This lesson is still being designed and assembled (Pre-Alpha version)

Simple linear regression for public health

Data Carpentry’s aim is to teach researchers basic concepts, skills, and tools for working with data so that they can get more done in less time, and with less pain. This lesson was designed for researchers interested in working with public health data in R, but may be of interest to researchers in other fields as well.

This lesson provides an introduction to simple linear regression. The episodes cover the concept of simple linear regression, the use of simple linear regression with various types of predictor variables (single continuous variable, single factor variable with two groups and single factor variable with more than two groups), predictions of the mean and the assessment of model fit and assumptions.

Getting started

To get started, see the instructions in the Setup page. There you will learn how to obtain the data and packages used in this lesson.

Prerequisites

This lesson does not require a formal background in statistics.

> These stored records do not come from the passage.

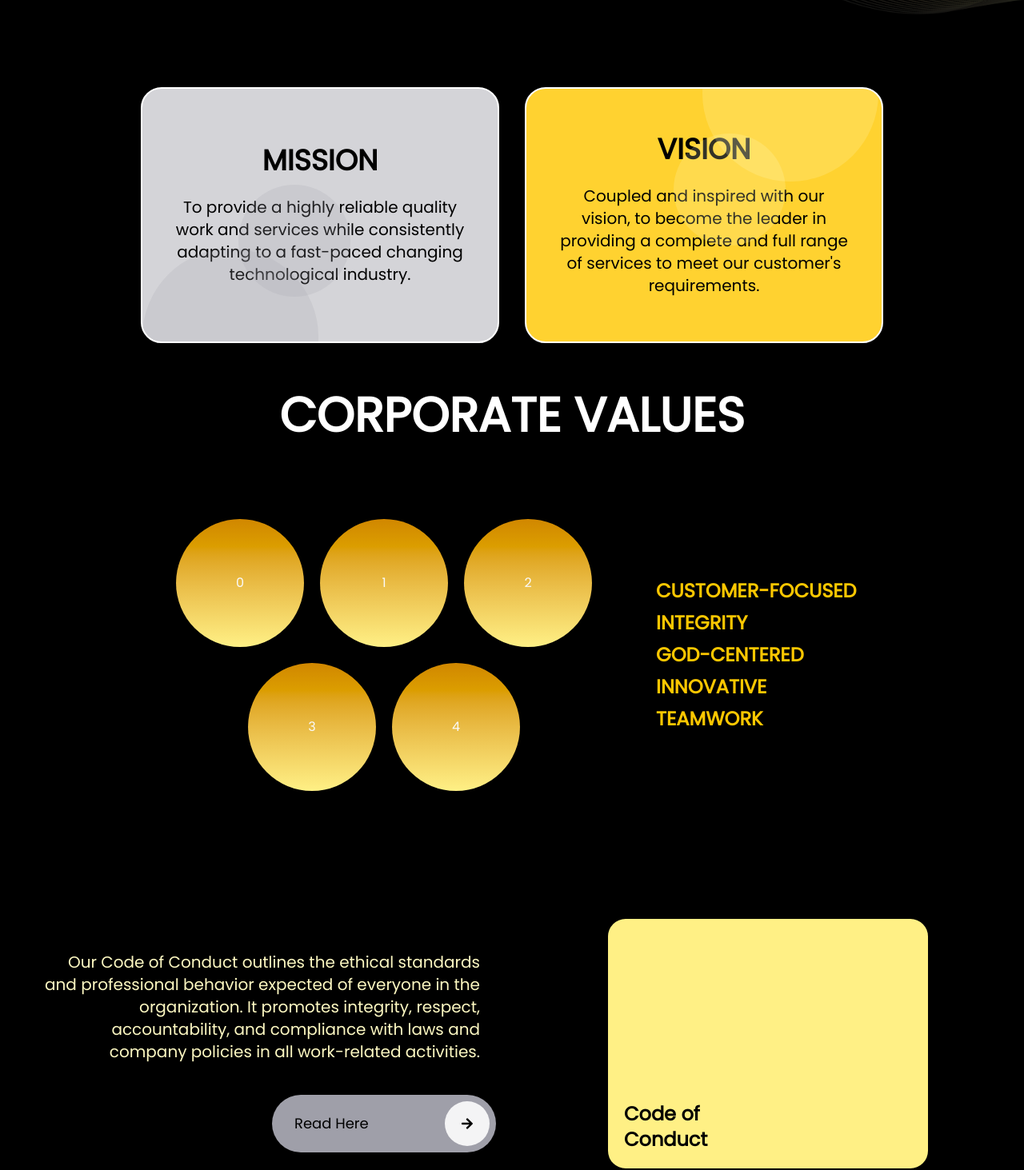
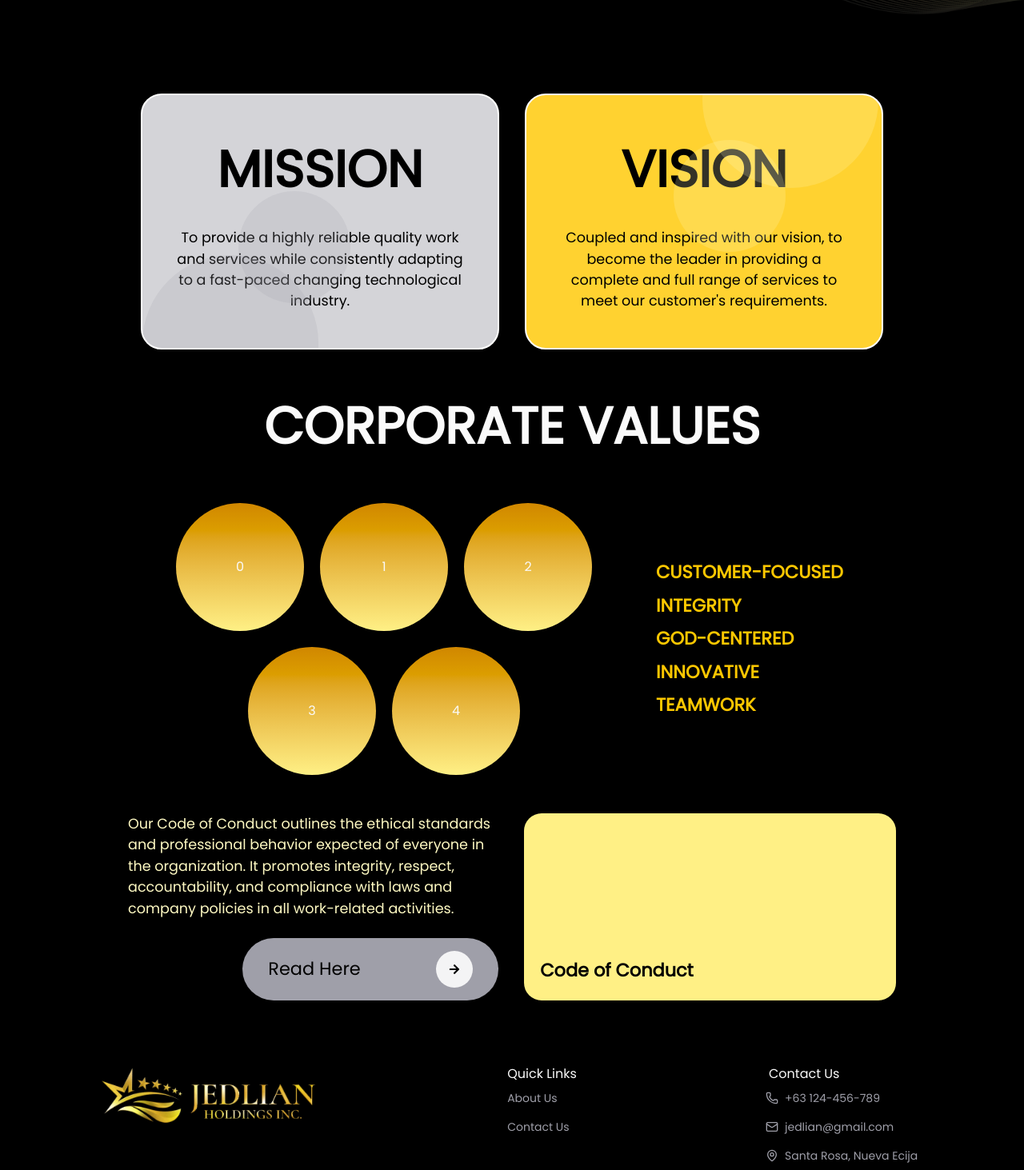
Before and after one commit to M1chael30/jedlian, a Next.js app: page /corporate-governance in a window 1280 px wide. Shown: the part 315-1778 px from the top of the page at 80% size. Built offline with nearby package versions, Linux system fonts and the light colour scheme.

Commit message:
changed corporate governance page

```diff
--- a/app/corporate-governance/page.js
+++ b/app/corporate-governance/page.js
@@ -5,18 +5,17 @@ import CorporateGovernanceHeader from "@/components/corporate-governance-header"
 import bannerCorporateGovernance from "@/public/images/banners/bannerCorporateGovernance.png";
 import Image from "next/image";
 
-
 export default function CorporateGovernance() {
  return (
-  <div className="flex flex-col justify-center items-center  mx-auto max-w-7xl w-full">
+  <div className="flex flex-col justify-center items-center mx-auto max-w-7xl w-full">
    <Image
     src={bannerCorporateGovernance}
     alt="Jedlian landing page image"
     className="w-full h-auto max-w-full object-contain"
    />
    <MissionVision />
-         <div className="flex items-center py-5 md:justify-center text-white">
-        <h1 className="text-xl md:text-4xl lg:text-6xl font-extrabold ">
+   <div className="flex items-center md:justify-center">
+    <h1 className="text-title font-extrabold">
      CORPORATE VALUES
     </h1>
    </div>
--- a/components/components-code-of-conduct/code-of-conduct-desc.jsx
+++ b/components/components-code-of-conduct/code-of-conduct-desc.jsx
@@ -1,15 +1,16 @@
-import React from 'react'
-import COCReadHere from './code-of-conduct-read-here'
+import React from "react";
+import COCReadHere from "./code-of-conduct-read-here";
 
 export default function CodeOfConductDesc() {
-    return (
-        <div className="md:flex flex-col items-end justify-end p-5 gap-5">
-            <p className='md:text-right text-sm text-yellow-100 text-center md:text-xl p-5'>
-            Our Code of Conduct outlines the ethical standards and professional behavior
-             expected of everyone in the organization. It promotes integrity, respect, accountability, and compliance
-              with laws and company  policies in all work-related activities.
-            </p>
-            <COCReadHere/>
-        </div>
-    )
+ return (
+  <div className="w-full md:w-1/2 space-y-6">
+   <p className="text-yellow-100 text-description text-center lg:text-start">
+    Our Code of Conduct outlines the ethical standards and professional behavior
+    expected of everyone in the organization. It promotes integrity, respect,
+    accountability, and compliance with laws and company policies in all
+    work-related activities.
+   </p>
+   <COCReadHere />
+  </div>
+ );
 }
--- a/components/components-code-of-conduct/code-of-conduct-read-here.jsx
+++ b/components/components-code-of-conduct/code-of-conduct-read-here.jsx
@@ -1,13 +1,13 @@
-import React from 'react'
+import React from "react";
 import { FaArrowRight } from "react-icons/fa";
 
 export default function COCReadHere() {
-  return (
-    <div className='flex justify-between items-center w-70 p-1 md:p-2 rounded-full bg-zinc-400 text-black'>
-      <p className='ml-5 text-xs md:text-lg'>Read Here</p>
-      <button className='rounded-full bg-zinc-100 p-2 md:p-5'>
-        <FaArrowRight/>
-      </button>
-    </div>
-  )
+ return (
+  <div className="flex items-center justify-between px-8 py-4 rounded-full bg-zinc-400 text-black md:w-80 md:justify-self-end">
+   <p className="text-subtitle">Read Here</p>
+   <button className="cursor-pointer rounded-full bg-zinc-100 p-4">
+    <FaArrowRight size={14} />
+   </button>
+  </div>
+ );
 }
--- a/components/components-code-of-conduct/code-of-conduct-square.jsx
+++ b/components/components-code-of-conduct/code-of-conduct-square.jsx
@@ -1,13 +1,11 @@
-import React from 'react'
+import React from "react";
 
 export default function CodeOfConductSquare() {
-    return (
-        <div className='bg-yellow-200 w-100 rounded-3xl justify-self-center
-        flex items-end p-5 invisible md:visible'>
-            <h1 className='text-black text-2xl font-extrabold w-40'>
-                Code of Conduct
-            </h1>
-
-        </div>
-    )
+ return (
+  <div className="bg-yellow-200 rounded-3xl p-5 w-full md:w-1/2 relative hidden md:block">
+   <h1 className="font-extrabold text-black text-subtitle absolute bottom-5 left-5">
+    Code of Conduct
+   </h1>
+  </div>
+ );
 }
--- a/components/components-code-of-conduct/code-of-conduct.jsx
+++ b/components/components-code-of-conduct/code-of-conduct.jsx
@@ -2,12 +2,10 @@ import CodeOfConductDesc from "./code-of-conduct-desc";
 import CodeOfConductSquare from "./code-of-conduct-square";
 
 export default function CodeOfConduct() {
-  return (
-    <section className="flex flex-col py-20">
-      <div className="grid grid-cols-1 md:grid-cols-2">
-        <CodeOfConductDesc />
-          <CodeOfConductSquare />
-      </div>
-    </section>
-  );
+ return (
+  <section className="flex my-12 px-8 gap-8 mx-auto max-w-5xl">
+   <CodeOfConductDesc />
+   <CodeOfConductSquare />
+  </section>
+ );
 }
--- a/components/components-corporate-values-section/corporate-values-content.jsx
+++ b/components/components-corporate-values-section/corporate-values-content.jsx
@@ -38,7 +38,7 @@ export default function CorporateValuesContent({ objects, item, expand }) {
           height: { duration: 0.35, ease: "easeInOut" },
           opacity: { duration: 0.35, ease: "easeInOut" },
          }}
-                  className="overflow-hidden p-1 w-70 mb-3 text-lg"
+         className="overflow-hidden p-1 w-70 mb-3 text-description"
         >
          <div ref={contentRef}>{item.description}</div>
         </motion.div>
--- a/components/components-corporate-values-section/corporate-values-title.jsx
+++ b/components/components-corporate-values-section/corporate-values-title.jsx
@@ -1,6 +1,6 @@
 export default function CorporateValuestitle({children, customClassName}) {
     return(
-        <h1 className={`uppercase text-lg md:text-2xl ${customClassName}`}>
+        <h1 className={`uppercase text-subtitle ${customClassName}`}>
             {children}
         </h1>
     )
--- a/components/components-corporate-values-section/corporate-values.jsx
+++ b/components/components-corporate-values-section/corporate-values.jsx
@@ -24,13 +24,7 @@ export default function CorporateValues() {
  }, []);
 
  return (
-    <section className="flex flex-col py-20">
-      {/* <div className="flex items-center py-5 md:justify-center ">
-        <h1 className="text-xl md:text-4xl lg:text-6xl font-extrabold">
-          CORPORATE VALUES
-        </h1>
-      </div> */}
-
+  <section className="flex flex-col mt-12">
    <div
     ref={containerRef}
     className="flex flex-col md:flex-row md:h-100 items-center lg:h-auto md:w-200 lg:w-250"
@@ -49,7 +43,7 @@ export default function CorporateValues() {
          setExpand((prev) => !prev);
         } else {
          setActive(index);
-                  setExpand((true));
+         setExpand(true);
         }
        }}
       >
--- a/components/components-mission-vision-section/mission-vision-widget.jsx
+++ b/components/components-mission-vision-section/mission-vision-widget.jsx
@@ -19,11 +19,11 @@ export default function MissionVisionWidget({
         ${customClassName}
       `}
   >
-      <h1 className="uppercase font-extrabold text-2xl sm:text-3xl lg:text-4xl text-center">
+   <h1 className="uppercase font-extrabold text-title text-center">
     {title}
    </h1>
 
-      <p className="text-base sm:text-lg lg:text-xl text-center max-w-prose">
+   <p className="text-description text-center max-w-prose">
     {description}
    </p>
 
--- a/components/components-mission-vision-section/mission-vision.jsx
+++ b/components/components-mission-vision-section/mission-vision.jsx
@@ -1,4 +1,3 @@
-import CorporateGovernanceHeader from "../corporate-governance-header";
 import { missionVisionData } from "@/lib/corporateGovernanceData";
 import MissionVisionWidget from "./mission-vision-widget";
 
@@ -7,7 +6,7 @@ export default function MissionVision() {
   <section
    className="
         grid grid-cols-1 md:grid-cols-2
-       gap-8 py-10"
+       gap-8 px-8 my-12"
   >
    <MissionVisionWidget
     title={missionVisionData[0].title}
```
Lines whose indentation alone changed are shown as unchanged.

This lesson requires:

  • Working copies of R and RStudio. See here for installation instructions.
  • An understanding of how to use the Tidyverse packages to summarise and manipulate data in RStudio. See these episodes on data handling and data manipulation.
  • An understanding of how to use the ggplot2 package to plot data in RStudio. See this episode on data visualisation.
  • An understanding of the concepts covered in the Statistical thinking for public health lesson.

Schedule

Setup Download files required for the lesson
00:00 1. An introduction to linear regression What type of variables are required for simple linear regression?
What do each of the components in the equation of a simple linear regression model represent?
00:20 2. Linear regression with one continuous explanatory variable How can we assess whether simple linear regression is a suitable way to model the relationship between two continuous variables?
How can we fit a simple linear regression model with one continuous explanatory variable in R?
How can the parameters of this model be interpreted in R?
How can this model be visualised in R?
01:00 3. Linear regression with a two-level factor explanatory variable How can we explore the relationship between one continuous variable and one categorical variable with two groups prior to fitting a simple linear regression?
How can we fit a simple linear regression model with one two-level categorical explanatory variable in R?
How does the use of the simple linear regression equation differ between the continuous and categorical explanatory variable cases?
How can the parameters of this model be interpreted in R?
How can this model be visualised in R?
01:40 4. Making predictions from a simple linear regression model How can predictions be manually obtained from a simple linear regression model?
How can R be used to obtain predictions from a simple linear regression model?
02:00 5. Assessing simple linear regression model fit and assumptions What does it mean to assess model fit?
What does $R^2$ quantify and how is it interpreted?
What are the six assumptions of simple linear regression?
How do I check if any of these assumptions are violated?
04:00 6. Optional: linear regression with a multi-level factor explanatory variable How can we explore the relationship between one continuous variable and one multi-level categorical variable prior to fitting a simple linear regression?
How can we fit a simple linear regression model with one multi-level categorical explanatory variable in R?
How can the parameters of this model be interpreted in R?
How can this model be visualised in R?
04:25 Finish

The actual schedule may vary slightly depending on the topics and exercises chosen by the instructor.